## The problem
Retype each entry below exactly. Do not carry any image over.

## Records for this task
%%

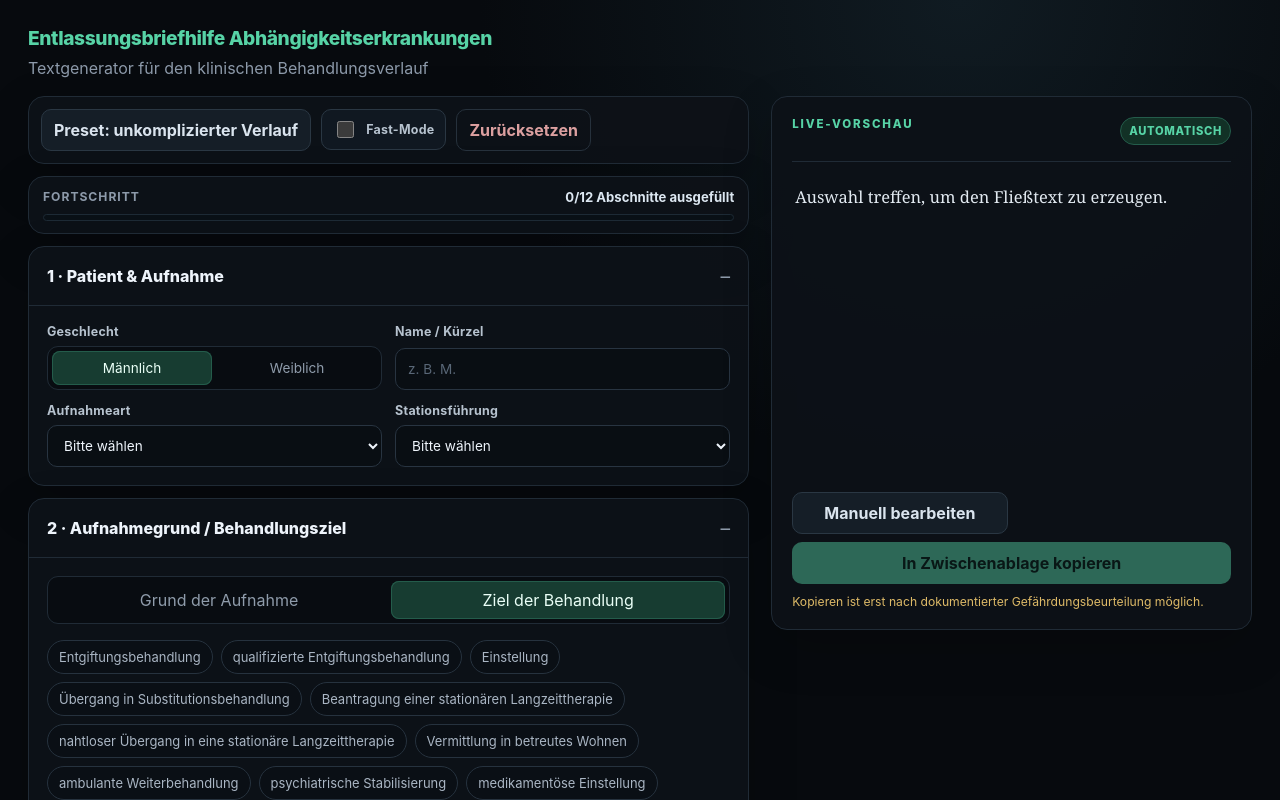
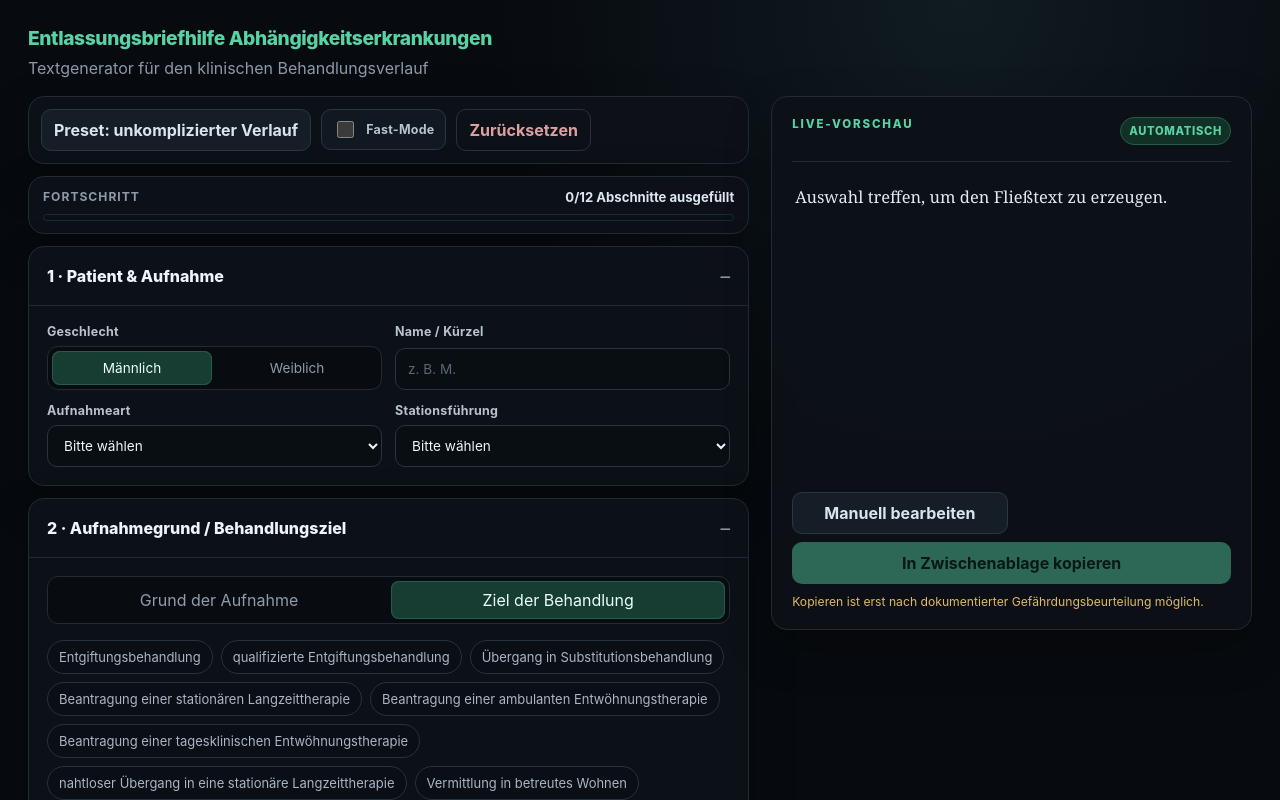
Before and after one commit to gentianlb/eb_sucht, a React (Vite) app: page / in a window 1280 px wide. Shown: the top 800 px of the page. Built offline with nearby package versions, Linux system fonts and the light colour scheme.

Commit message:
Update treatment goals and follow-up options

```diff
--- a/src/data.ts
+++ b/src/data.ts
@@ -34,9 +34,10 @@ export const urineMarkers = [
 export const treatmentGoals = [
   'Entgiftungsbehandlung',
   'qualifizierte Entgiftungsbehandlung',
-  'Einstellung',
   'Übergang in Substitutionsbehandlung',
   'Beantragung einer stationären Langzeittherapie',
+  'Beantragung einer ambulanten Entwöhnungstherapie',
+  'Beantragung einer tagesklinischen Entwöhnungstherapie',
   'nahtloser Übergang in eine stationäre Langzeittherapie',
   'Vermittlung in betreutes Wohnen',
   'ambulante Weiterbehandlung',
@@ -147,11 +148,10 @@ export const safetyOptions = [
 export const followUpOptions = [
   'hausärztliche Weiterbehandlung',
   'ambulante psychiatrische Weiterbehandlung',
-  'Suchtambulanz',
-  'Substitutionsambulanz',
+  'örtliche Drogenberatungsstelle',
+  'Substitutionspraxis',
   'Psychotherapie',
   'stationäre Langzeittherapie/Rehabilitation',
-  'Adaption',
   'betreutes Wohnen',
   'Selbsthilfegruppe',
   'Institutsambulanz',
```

%%

## Exercise solution
Before and after one commit to gentianlb/eb_sucht, a React (Vite) app: page / in a window 1280 px wide. Shown: the top 800 px of the page. Built offline with nearby package versions, Linux system fonts and the light colour scheme.

Commit message:
Update treatment goals and follow-up options

```diff
--- a/src/data.ts
+++ b/src/data.ts
@@ -34,9 +34,10 @@ export const urineMarkers = [
 export const treatmentGoals = [
   'Entgiftungsbehandlung',
   'qualifizierte Entgiftungsbehandlung',
-  'Einstellung',
   'Übergang in Substitutionsbehandlung',
   'Beantragung einer stationären Langzeittherapie',
+  'Beantragung einer ambulanten Entwöhnungstherapie',
+  'Beantragung einer tagesklinischen Entwöhnungstherapie',
   'nahtloser Übergang in eine stationäre Langzeittherapie',
   'Vermittlung in betreutes Wohnen',
   'ambulante Weiterbehandlung',
@@ -147,11 +148,10 @@ export const safetyOptions = [
 export const followUpOptions = [
   'hausärztliche Weiterbehandlung',
   'ambulante psychiatrische Weiterbehandlung',
-  'Suchtambulanz',
-  'Substitutionsambulanz',
+  'örtliche Drogenberatungsstelle',
+  'Substitutionspraxis',
   'Psychotherapie',
   'stationäre Langzeittherapie/Rehabilitation',
-  'Adaption',
   'betreutes Wohnen',
   'Selbsthilfegruppe',
   'Institutsambulanz',
```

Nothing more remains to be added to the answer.